Instructions to follow —
Output the data below exactly as it is, dropping the pictures from your copy.
** The data follows **
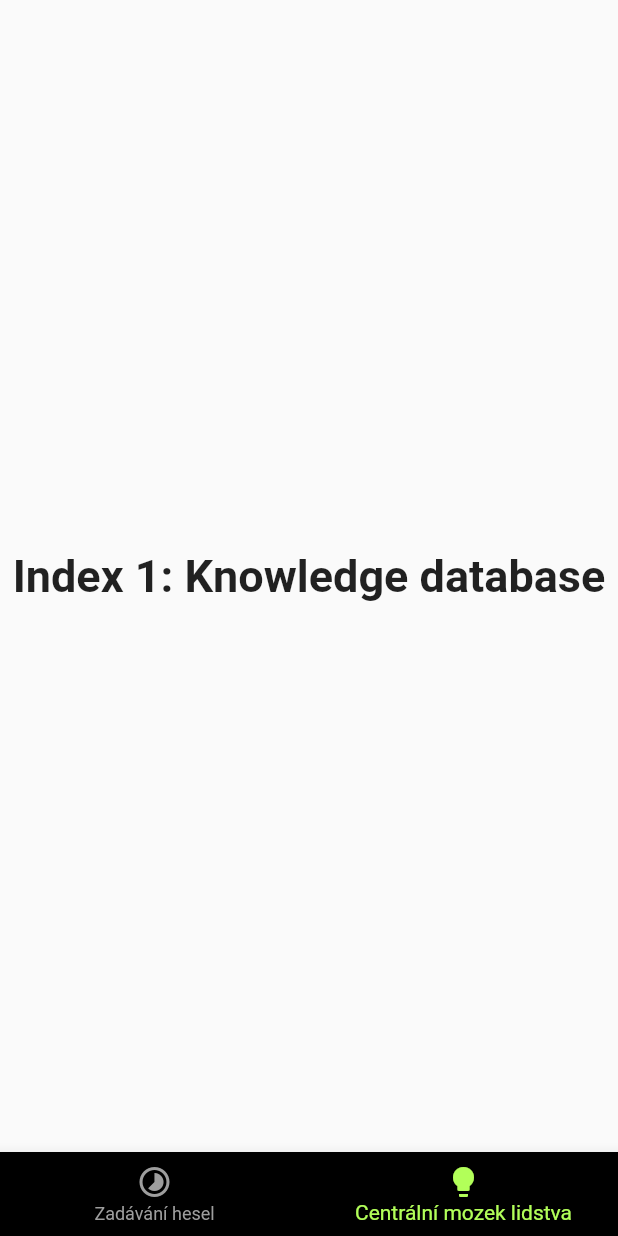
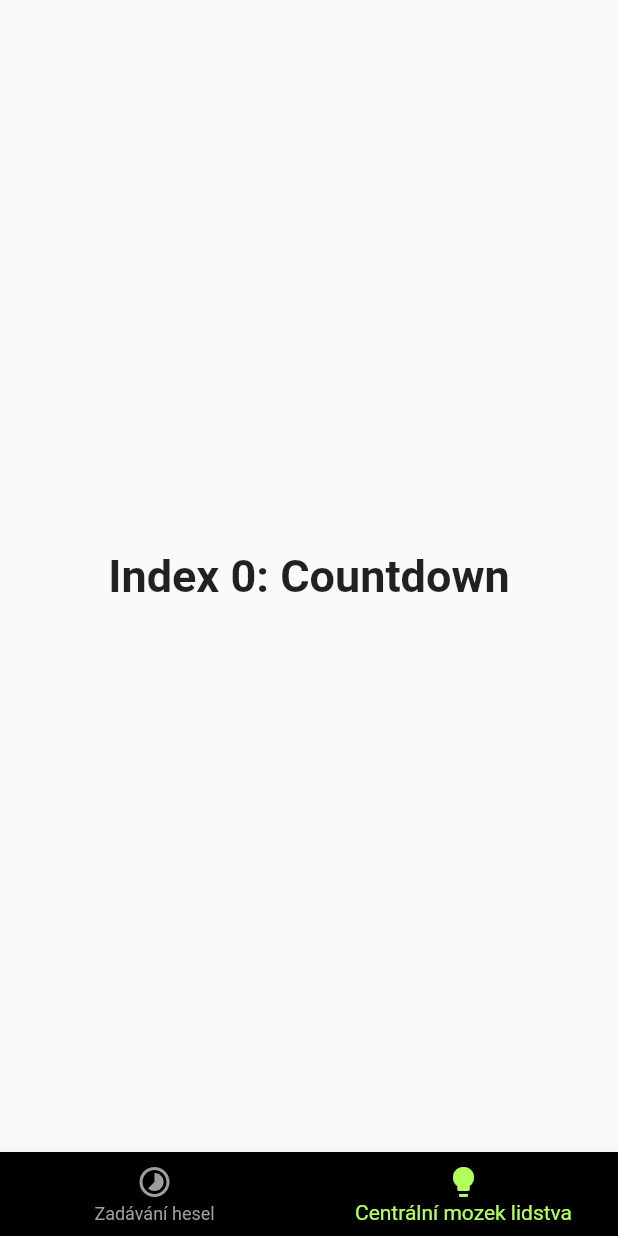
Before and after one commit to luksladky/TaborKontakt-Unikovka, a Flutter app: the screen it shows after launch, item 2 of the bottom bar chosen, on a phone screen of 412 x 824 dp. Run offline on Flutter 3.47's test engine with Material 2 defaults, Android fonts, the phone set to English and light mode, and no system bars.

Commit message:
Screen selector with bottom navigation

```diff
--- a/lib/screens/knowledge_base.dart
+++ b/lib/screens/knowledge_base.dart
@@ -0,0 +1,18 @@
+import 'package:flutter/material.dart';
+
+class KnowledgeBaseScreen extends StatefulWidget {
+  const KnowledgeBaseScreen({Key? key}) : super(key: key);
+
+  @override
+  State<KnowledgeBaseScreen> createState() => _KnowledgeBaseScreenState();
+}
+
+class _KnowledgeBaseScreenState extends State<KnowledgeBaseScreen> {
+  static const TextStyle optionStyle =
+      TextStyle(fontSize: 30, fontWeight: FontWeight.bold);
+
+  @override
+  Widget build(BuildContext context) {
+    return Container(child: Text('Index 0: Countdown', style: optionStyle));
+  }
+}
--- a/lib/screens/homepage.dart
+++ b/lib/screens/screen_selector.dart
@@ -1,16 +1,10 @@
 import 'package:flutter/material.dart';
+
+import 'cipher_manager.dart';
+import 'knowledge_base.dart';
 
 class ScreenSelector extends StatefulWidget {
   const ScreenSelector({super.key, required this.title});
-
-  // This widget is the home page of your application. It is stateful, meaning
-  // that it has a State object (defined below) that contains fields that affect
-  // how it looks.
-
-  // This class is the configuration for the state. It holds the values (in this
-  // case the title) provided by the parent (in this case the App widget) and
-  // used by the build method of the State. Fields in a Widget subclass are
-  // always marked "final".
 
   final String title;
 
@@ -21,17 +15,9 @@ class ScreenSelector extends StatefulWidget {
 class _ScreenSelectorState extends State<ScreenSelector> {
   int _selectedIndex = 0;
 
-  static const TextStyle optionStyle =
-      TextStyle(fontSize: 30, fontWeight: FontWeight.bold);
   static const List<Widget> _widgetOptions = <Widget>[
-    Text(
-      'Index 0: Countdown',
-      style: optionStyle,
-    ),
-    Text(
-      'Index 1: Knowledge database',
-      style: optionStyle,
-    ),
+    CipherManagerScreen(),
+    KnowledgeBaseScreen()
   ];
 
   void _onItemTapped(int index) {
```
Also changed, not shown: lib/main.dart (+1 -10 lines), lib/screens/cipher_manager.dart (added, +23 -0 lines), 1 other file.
** End of The data **
Exercise answer —
Before and after one commit to luksladky/TaborKontakt-Unikovka, a Flutter app: the screen it shows after launch, item 2 of the bottom bar chosen, on a phone screen of 412 x 824 dp. Run offline on Flutter 3.47's test engine with Material 2 defaults, Android fonts, the phone set to English and light mode, and no system bars.

Commit message:
Screen selector with bottom navigation

```diff
--- a/lib/screens/knowledge_base.dart
+++ b/lib/screens/knowledge_base.dart
@@ -0,0 +1,18 @@
+import 'package:flutter/material.dart';
+
+class KnowledgeBaseScreen extends StatefulWidget {
+  const KnowledgeBaseScreen({Key? key}) : super(key: key);
+
+  @override
+  State<KnowledgeBaseScreen> createState() => _KnowledgeBaseScreenState();
+}
+
+class _KnowledgeBaseScreenState extends State<KnowledgeBaseScreen> {
+  static const TextStyle optionStyle =
+      TextStyle(fontSize: 30, fontWeight: FontWeight.bold);
+
+  @override
+  Widget build(BuildContext context) {
+    return Container(child: Text('Index 0: Countdown', style: optionStyle));
+  }
+}
--- a/lib/screens/homepage.dart
+++ b/lib/screens/screen_selector.dart
@@ -1,16 +1,10 @@
 import 'package:flutter/material.dart';
+
+import 'cipher_manager.dart';
+import 'knowledge_base.dart';
 
 class ScreenSelector extends StatefulWidget {
   const ScreenSelector({super.key, required this.title});
-
-  // This widget is the home page of your application. It is stateful, meaning
-  // that it has a State object (defined below) that contains fields that affect
-  // how it looks.
-
-  // This class is the configuration for the state. It holds the values (in this
-  // case the title) provided by the parent (in this case the App widget) and
-  // used by the build method of the State. Fields in a Widget subclass are
-  // always marked "final".
 
   final String title;
 
@@ -21,17 +15,9 @@ class ScreenSelector extends StatefulWidget {
 class _ScreenSelectorState extends State<ScreenSelector> {
   int _selectedIndex = 0;
 
-  static const TextStyle optionStyle =
-      TextStyle(fontSize: 30, fontWeight: FontWeight.bold);
   static const List<Widget> _widgetOptions = <Widget>[
-    Text(
-      'Index 0: Countdown',
-      style: optionStyle,
-    ),
-    Text(
-      'Index 1: Knowledge database',
-      style: optionStyle,
-    ),
+    CipherManagerScreen(),
+    KnowledgeBaseScreen()
   ];
 
   void _onItemTapped(int index) {
```
Also changed, not shown: lib/main.dart (+1 -10 lines), lib/screens/cipher_manager.dart (added, +23 -0 lines), 1 other file.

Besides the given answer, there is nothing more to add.